Segment Open

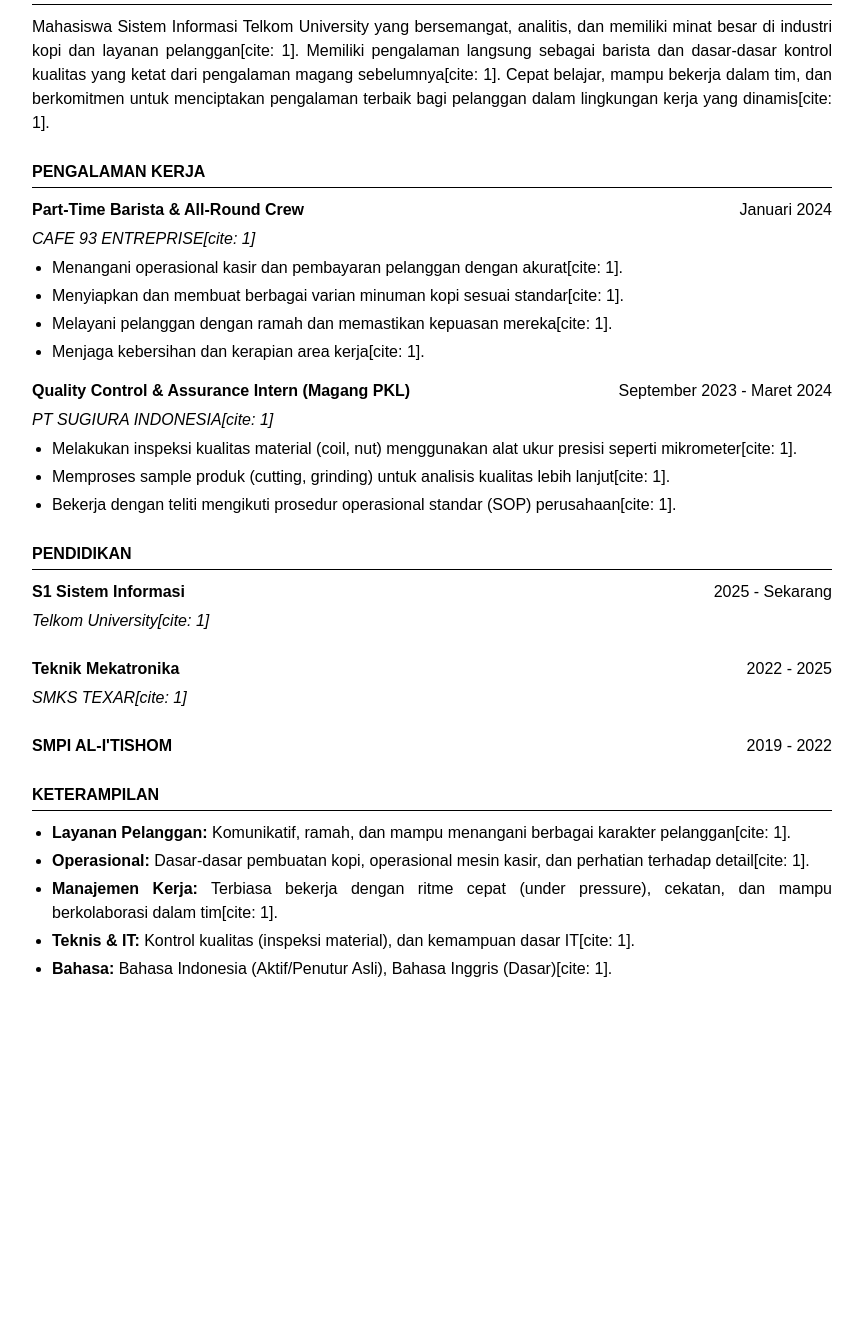
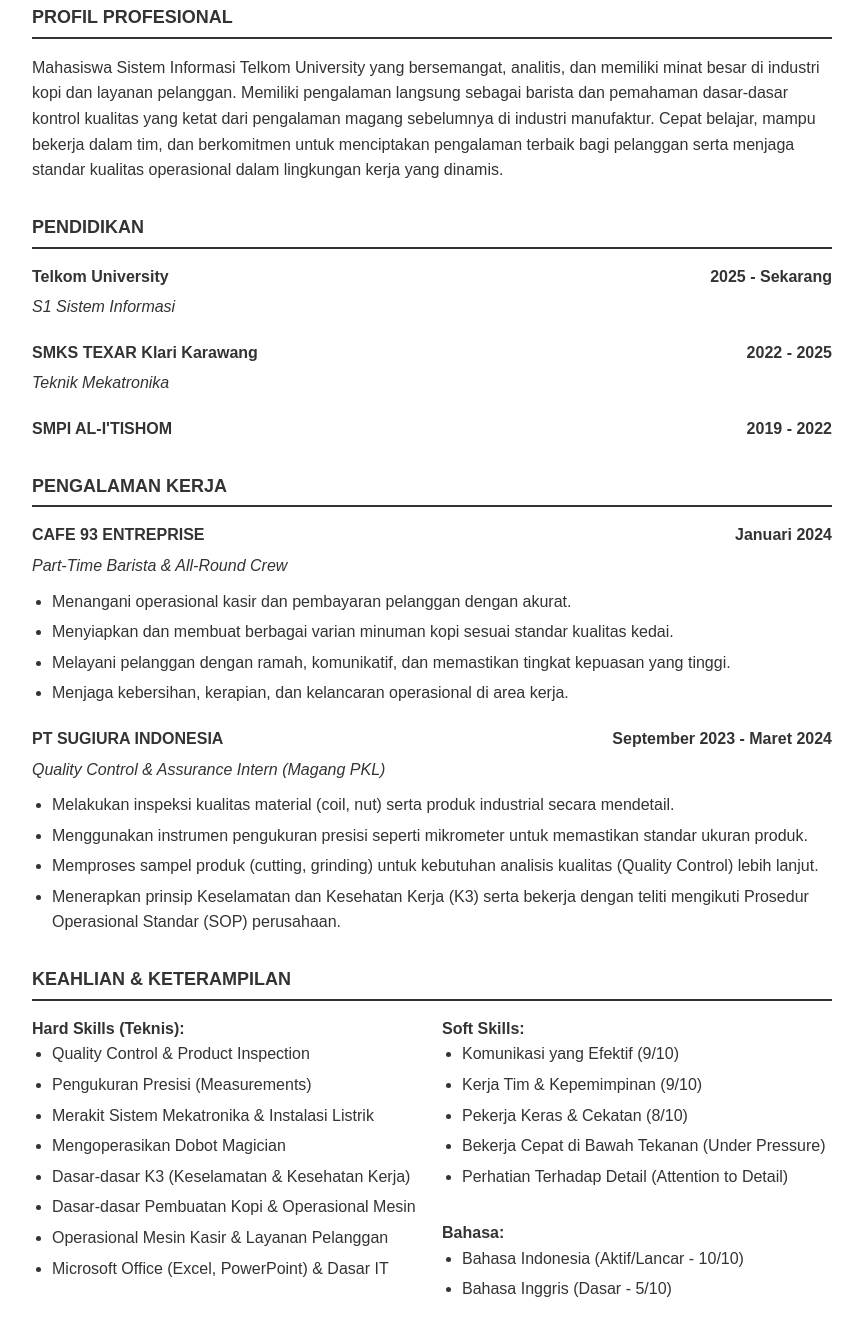
Before and after one commit to azura1140-dot/CV, a plain HTML site: page index.html in a window 1280 px wide. Shown: the part 187-1522 px from the top of the page, without its empty margins (208-1071 px from the left). Before the commit the page ends 1223 px from the top, so only its background shows below. Drawn offline with Linux system fonts and the light colour scheme.

Commit message:
Update index.html

```diff
--- a/index.html
+++ b/index.html
@@ -3,143 +3,181 @@
 <head>
     <meta charset="UTF-8">
     <meta name="viewport" content="width=device-width, initial-scale=1.0">
-    <title>CV Muhammad Daffa Azura</title>
+    <title>CV - Muhammad Daffa Azura</title>
     <style>
-        /* Pengaturan dasar untuk CV ATS: hitam putih, margin rapi, satu kolom */
         body {
             font-family: Arial, Helvetica, sans-serif;
-            color: #000000; /* Font hitam murni */
-            background-color: #ffffff;
-            margin: 0 auto;
+            line-height: 1.6;
+            color: #333333;
+            margin: 0;
+            padding: 20px;
+            background-color: #f4f4f4;
+        }
+        .container {
             max-width: 800px;
-            padding: 40px 20px;
-            line-height: 1.5;
+            margin: auto;
+            background: #ffffff;
+            padding: 40px;
+            box-shadow: 0 0 10px rgba(0, 0, 0, 0.1);
         }
         h1 {
             text-align: center;
-            font-size: 24px;
+            margin-bottom: 5px;
             text-transform: uppercase;
-            margin-bottom: 5px;
         }
         .contact-info {
             text-align: center;
+            margin-bottom: 20px;
             font-size: 14px;
+        }
+        .contact-info a {
+            color: #0056b3;
+            text-decoration: none;
+        }
+        h2 {
+            border-bottom: 2px solid #333;
+            padding-bottom: 5px;
+            margin-top: 30px;
+            margin-bottom: 15px;
+            text-transform: uppercase;
+            font-size: 18px;
+        }
+        .section-item {
             margin-bottom: 20px;
         }
-        h2 {
-            font-size: 16px;
-            text-transform: uppercase;
-            border-bottom: 1px solid #000000; /* Garis bawah hitam murni */
-            padding-bottom: 3px;
-            margin-top: 25px;
+        .item-header {
+            display: flex;
+            justify-content: space-between;
+            font-weight: bold;
+            margin-bottom: 5px;
+        }
+        .item-subheader {
+            font-style: italic;
             margin-bottom: 10px;
         }
-        .experience-header, .education-header {
-            margin-bottom: 5px;
-        }
-        .title {
-            font-weight: bold;
-        }
-        .company {
-            font-style: italic;
-        }
-        .date {
-            float: right; /* Membuat tanggal berada di sisi kanan */
-        }
-        /* Membersihkan float agar layout tidak berantakan */
-        .clearfix::after {
-            content: "";
-            clear: both;
-            display: table;
-        }
         ul {
-            margin-top: 5px;
-            margin-bottom: 15px;
+            margin: 0;
             padding-left: 20px;
         }
         li {
-            margin-bottom: 4px;
-            text-align: justify;
+            margin-bottom: 5px;
         }
-        p {
-            margin-top: 5px;
-            margin-bottom: 15px;
-            text-align: justify;
+        .skills-container {
+            display: flex;
+            flex-wrap: wrap;
+            gap: 20px;
+        }
+        .skills-column {
+            flex: 1;
+            min-width: 250px;
         }
     </style>
 </head>
 <body>
 
-    <!-- Header / Identitas -->
+<div class="container">
+    <!-- BAGIAN HEADER / INFO KONTAK -->
     <h1>Muhammad Daffa Azura</h1>
     <div class="contact-info">
-        Jalan Lorong 5 Gang 5 Rt.5 Rw.5, Koja, Jakarta Utara, DKI Jakarta 14230[cite: 1]<br>
-        +62-812-8953-7380 | azuradaffa29@gmail.com[cite: 1]
+        Karawang, Jawa Barat, Indonesia | +62-812-8953-7380 | <a href="mailto:azuradaffa29@gmail.com">azuradaffa29@gmail.com</a>
     </div>
 
-    <!-- Ringkasan Profesional -->
-    <h2>Ringkasan</h2>
+    <!-- BAGIAN PROFIL / RINGKASAN -->
+    <h2>Profil Profesional</h2>
     <p>
-        Mahasiswa Sistem Informasi Telkom University yang bersemangat, analitis, dan memiliki minat besar di industri kopi dan layanan pelanggan[cite: 1]. Memiliki pengalaman langsung sebagai barista dan dasar-dasar kontrol kualitas yang ketat dari pengalaman magang sebelumnya[cite: 1]. Cepat belajar, mampu bekerja dalam tim, dan berkomitmen untuk menciptakan pengalaman terbaik bagi pelanggan dalam lingkungan kerja yang dinamis[cite: 1].
+        Mahasiswa Sistem Informasi Telkom University yang bersemangat, analitis, dan memiliki minat besar di industri kopi dan layanan pelanggan. Memiliki pengalaman langsung sebagai barista dan pemahaman dasar-dasar kontrol kualitas yang ketat dari pengalaman magang sebelumnya di industri manufaktur. Cepat belajar, mampu bekerja dalam tim, dan berkomitmen untuk menciptakan pengalaman terbaik bagi pelanggan serta menjaga standar kualitas operasional dalam lingkungan kerja yang dinamis.
     </p>
 
-    <!-- Pengalaman Kerja -->
-    <h2>Pengalaman Kerja</h2>
-
-    <div class="experience-header clearfix">
-        <span class="title">Part-Time Barista & All-Round Crew</span>
-        <span class="date">Januari 2024</span>
-    </div>
-    <div class="company">CAFE 93 ENTREPRISE[cite: 1]</div>
-    <ul>
-        <li>Menangani operasional kasir dan pembayaran pelanggan dengan akurat[cite: 1].</li>
-        <li>Menyiapkan dan membuat berbagai varian minuman kopi sesuai standar[cite: 1].</li>
-        <li>Melayani pelanggan dengan ramah dan memastikan kepuasan mereka[cite: 1].</li>
-        <li>Menjaga kebersihan dan kerapian area kerja[cite: 1].</li>
-    </ul>
-
-    <div class="experience-header clearfix">
-        <span class="title">Quality Control & Assurance Intern (Magang PKL)</span>
-        <span class="date">September 2023 - Maret 2024</span>
-    </div>
-    <div class="company">PT SUGIURA INDONESIA[cite: 1]</div>
-    <ul>
-        <li>Melakukan inspeksi kualitas material (coil, nut) menggunakan alat ukur presisi seperti mikrometer[cite: 1].</li>
-        <li>Memproses sample produk (cutting, grinding) untuk analisis kualitas lebih lanjut[cite: 1].</li>
-        <li>Bekerja dengan teliti mengikuti prosedur operasional standar (SOP) perusahaan[cite: 1].</li>
-    </ul>
-
-    <!-- Pendidikan -->
+    <!-- BAGIAN PENDIDIKAN -->
     <h2>Pendidikan</h2>
-
-    <div class="education-header clearfix">
-        <span class="title">S1 Sistem Informasi</span>
-        <span class="date">2025 - Sekarang</span>
-    </div>
-    <div class="company">Telkom University[cite: 1]</div>
-    <br>
-
-    <div class="education-header clearfix">
-        <span class="title">Teknik Mekatronika</span>
-        <span class="date">2022 - 2025</span>
-    </div>
-    <div class="company">SMKS TEXAR[cite: 1]</div>
-    <br>
-
-    <div class="education-header clearfix">
-        <span class="title">SMPI AL-I'TISHOM</span>
-        <span class="date">2019 - 2022</span>
+    <div class="section-item">
+        <div class="item-header">
+            <span>Telkom University</span>
+            <span>2025 - Sekarang</span>
+        </div>
+        <div class="item-subheader">S1 Sistem Informasi</div>
     </div>
 
-    <!-- Keahlian -->
-    <h2>Keterampilan</h2>
-    <ul>
-        <li><strong>Layanan Pelanggan:</strong> Komunikatif, ramah, dan mampu menangani berbagai karakter pelanggan[cite: 1].</li>
-        <li><strong>Operasional:</strong> Dasar-dasar pembuatan kopi, operasional mesin kasir, dan perhatian terhadap detail[cite: 1].</li>
-        <li><strong>Manajemen Kerja:</strong> Terbiasa bekerja dengan ritme cepat (under pressure), cekatan, dan mampu berkolaborasi dalam tim[cite: 1].</li>
-        <li><strong>Teknis & IT:</strong> Kontrol kualitas (inspeksi material), dan kemampuan dasar IT[cite: 1].</li>
-        <li><strong>Bahasa:</strong> Bahasa Indonesia (Aktif/Penutur Asli), Bahasa Inggris (Dasar)[cite: 1].</li>
-    </ul>
+    <div class="section-item">
+        <div class="item-header">
+            <span>SMKS TEXAR Klari Karawang</span>
+            <span>2022 - 2025</span>
+        </div>
+        <div class="item-subheader">Teknik Mekatronika</div>
+    </div>
+
+    <div class="section-item">
+        <div class="item-header">
+            <span>SMPI AL-I'TISHOM</span>
+            <span>2019 - 2022</span>
+        </div>
+    </div>
+
+    <!-- BAGIAN PENGALAMAN KERJA -->
+    <h2>Pengalaman Kerja</h2>
+    <div class="section-item">
+        <div class="item-header">
+            <span>CAFE 93 ENTREPRISE</span>
+            <span>Januari 2024</span>
+        </div>
+        <div class="item-subheader">Part-Time Barista & All-Round Crew</div>
+        <ul>
+            <li>Menangani operasional kasir dan pembayaran pelanggan dengan akurat.</li>
+            <li>Menyiapkan dan membuat berbagai varian minuman kopi sesuai standar kualitas kedai.</li>
+            <li>Melayani pelanggan dengan ramah, komunikatif, dan memastikan tingkat kepuasan yang tinggi.</li>
+            <li>Menjaga kebersihan, kerapian, dan kelancaran operasional di area kerja.</li>
+        </ul>
+    </div>
+
+    <div class="section-item">
+        <div class="item-header">
+            <span>PT SUGIURA INDONESIA</span>
+            <span>September 2023 - Maret 2024</span>
+        </div>
+        <div class="item-subheader">Quality Control & Assurance Intern (Magang PKL)</div>
+        <ul>
+            <li>Melakukan inspeksi kualitas material (coil, nut) serta produk industrial secara mendetail.</li>
+            <li>Menggunakan instrumen pengukuran presisi seperti mikrometer untuk memastikan standar ukuran produk.</li>
+            <li>Memproses sampel produk (cutting, grinding) untuk kebutuhan analisis kualitas (Quality Control) lebih lanjut.</li>
+            <li>Menerapkan prinsip Keselamatan dan Kesehatan Kerja (K3) serta bekerja dengan teliti mengikuti Prosedur Operasional Standar (SOP) perusahaan.</li>
+        </ul>
+    </div>
+
+    <!-- BAGIAN KEAHLIAN & KETERAMPILAN -->
+    <h2>Keahlian & Keterampilan</h2>
+    <div class="skills-container">
+        <div class="skills-column">
+            <strong>Hard Skills (Teknis):</strong>
+            <ul>
+                <li>Quality Control & Product Inspection</li>
+                <li>Pengukuran Presisi (Measurements)</li>
+                <li>Merakit Sistem Mekatronika & Instalasi Listrik</li>
+                <li>Mengoperasikan Dobot Magician</li>
+                <li>Dasar-dasar K3 (Keselamatan & Kesehatan Kerja)</li>
+                <li>Dasar-dasar Pembuatan Kopi & Operasional Mesin</li>
+                <li>Operasional Mesin Kasir & Layanan Pelanggan</li>
+                <li>Microsoft Office (Excel, PowerPoint) & Dasar IT</li>
+            </ul>
+        </div>
+        <div class="skills-column">
+            <strong>Soft Skills:</strong>
+            <ul>
+                <li>Komunikasi yang Efektif (9/10)</li>
+                <li>Kerja Tim & Kepemimpinan (9/10)</li>
+                <li>Pekerja Keras & Cekatan (8/10)</li>
+                <li>Bekerja Cepat di Bawah Tekanan (Under Pressure)</li>
+                <li>Perhatian Terhadap Detail (Attention to Detail)</li>
+            </ul>
+            <br>
+            <strong>Bahasa:</strong>
+            <ul>
+                <li>Bahasa Indonesia (Aktif/Lancar - 10/10)</li>
+                <li>Bahasa Inggris (Dasar - 5/10)</li>
+            </ul>
+        </div>
+    </div>
+
+</div>
 
 </body>
 </html>
```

Segment Closed

• **WHAT YOU ARE ASKED TO DO**:
Scan the material above for the word "memastikan", and copy every line in which it is found.

• **OUTPUT OF THE TASK**:
-        <li>Melayani pelanggan dengan ramah dan memastikan kepuasan mereka[cite: 1].</li>
+            <li>Melayani pelanggan dengan ramah, komunikatif, dan memastikan tingkat kepuasan yang tinggi.</li>
+            <li>Menggunakan instrumen pengukuran presisi seperti mikrometer untuk memastikan standar ukuran produk.</li>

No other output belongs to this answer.